Purpose of review: For decades, the management of chronic myelomonocytic leukemia (CMML) or juvenile myelomonocytic leukemia (JMML) has been largely inextricable from myelodysplastic syndromes (MDS), myeloproliferative neoplasms, and acute myeloid leukemia. Hallmarks of these diseases have been the emergence of unique genomic signatures and discouraging responses to available therapies. Here, we will critically examine the current options for management and review the rapidly developing opportunities based on advances in CMML and JMML disease biology. Recent findings: Few clinical trials have exclusively been done in CMML, and in JMML, the rarity of the disease limits wide scale participation. Recent case series in JMML suggest that hypomethylating agents (HMAs) are a viable option for bridging to curative intent with allogeneic hematopoietic stem cell transplant or as posttransplant maintenance. Emerging evidence has demonstrated targeting the RAS-pathway via MEK inhibition may also be considered. In CMML, treatment with HMAs is largely derived from data inclusive of MDS patients, including a small number of patients with dysplastic CMML variants. Based on CMML disease biology, additional therapeutic targets being investigated include inhibitors of splicing, CD123/dendritic cell axis, inherent GM-CSF progenitor cell hypersensitivity, and targeting the JAK/STAT pathway. Current evidence is also expanding for oral HMAs. Summary: The management of CMML and JMML is rapidly evolving and clinicians must be aware of the genetic landscape and expanding treatment options to ensure these rare populations are afforded therapeutic interventions best suited to their needs.
- allogeneic stem cell transplant

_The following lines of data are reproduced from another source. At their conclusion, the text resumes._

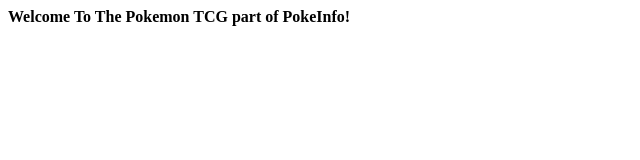
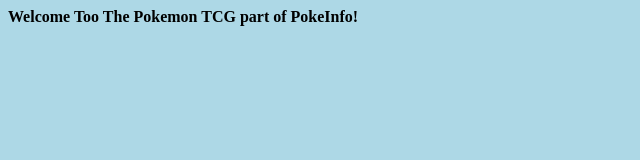
Before and after one commit to isaacfonner/pokeinfo, a plain HTML site: page tcg.html in a window 1280 px wide. Shown: the whole page, without its empty margins (0-640 px from the left). Drawn offline with Linux system fonts and the light colour scheme.

Commit message:
Update tcg.html

```diff
--- a/tcg.html
+++ b/tcg.html
@@ -7,8 +7,9 @@
 
 <body>
 	<header>
-		<b>Welcome To The Pokemon TCG part of PokeInfo!</b>
+		<b>Welcome Too The Pokemon TCG part of PokeInfo!</b>
 	</header>
 </body>
 
 </html>
+<link href="style.css" rel="stylesheet">
```
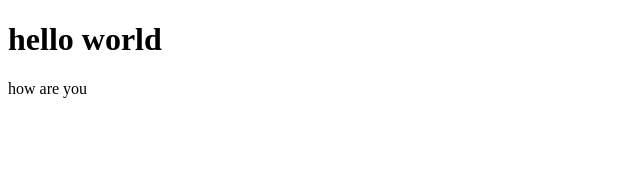
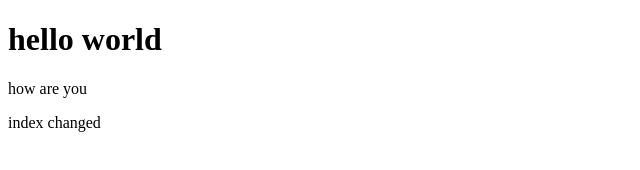
Before and after one commit to Hakeemnk18/datewithgit, a plain HTML site: page index.html in a window 1280 px wide. Shown: the whole page, without its empty margins (0-640 px from the left). Drawn offline with Linux system fonts and the light colour scheme.

Commit message:
index changed

```diff
--- a/index.html
+++ b/index.html
@@ -8,5 +8,6 @@
 <body>
     <h1>hello world</h1>
     <p>how are you</p>
+    <p>index changed</p>
 </body>
 </html>
```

- chronic myelomonocytic leukemia
- hypomethylating agent
- juvenile myelomonocytic leukemia
ASJC Scopus subject areas
- Cancer Research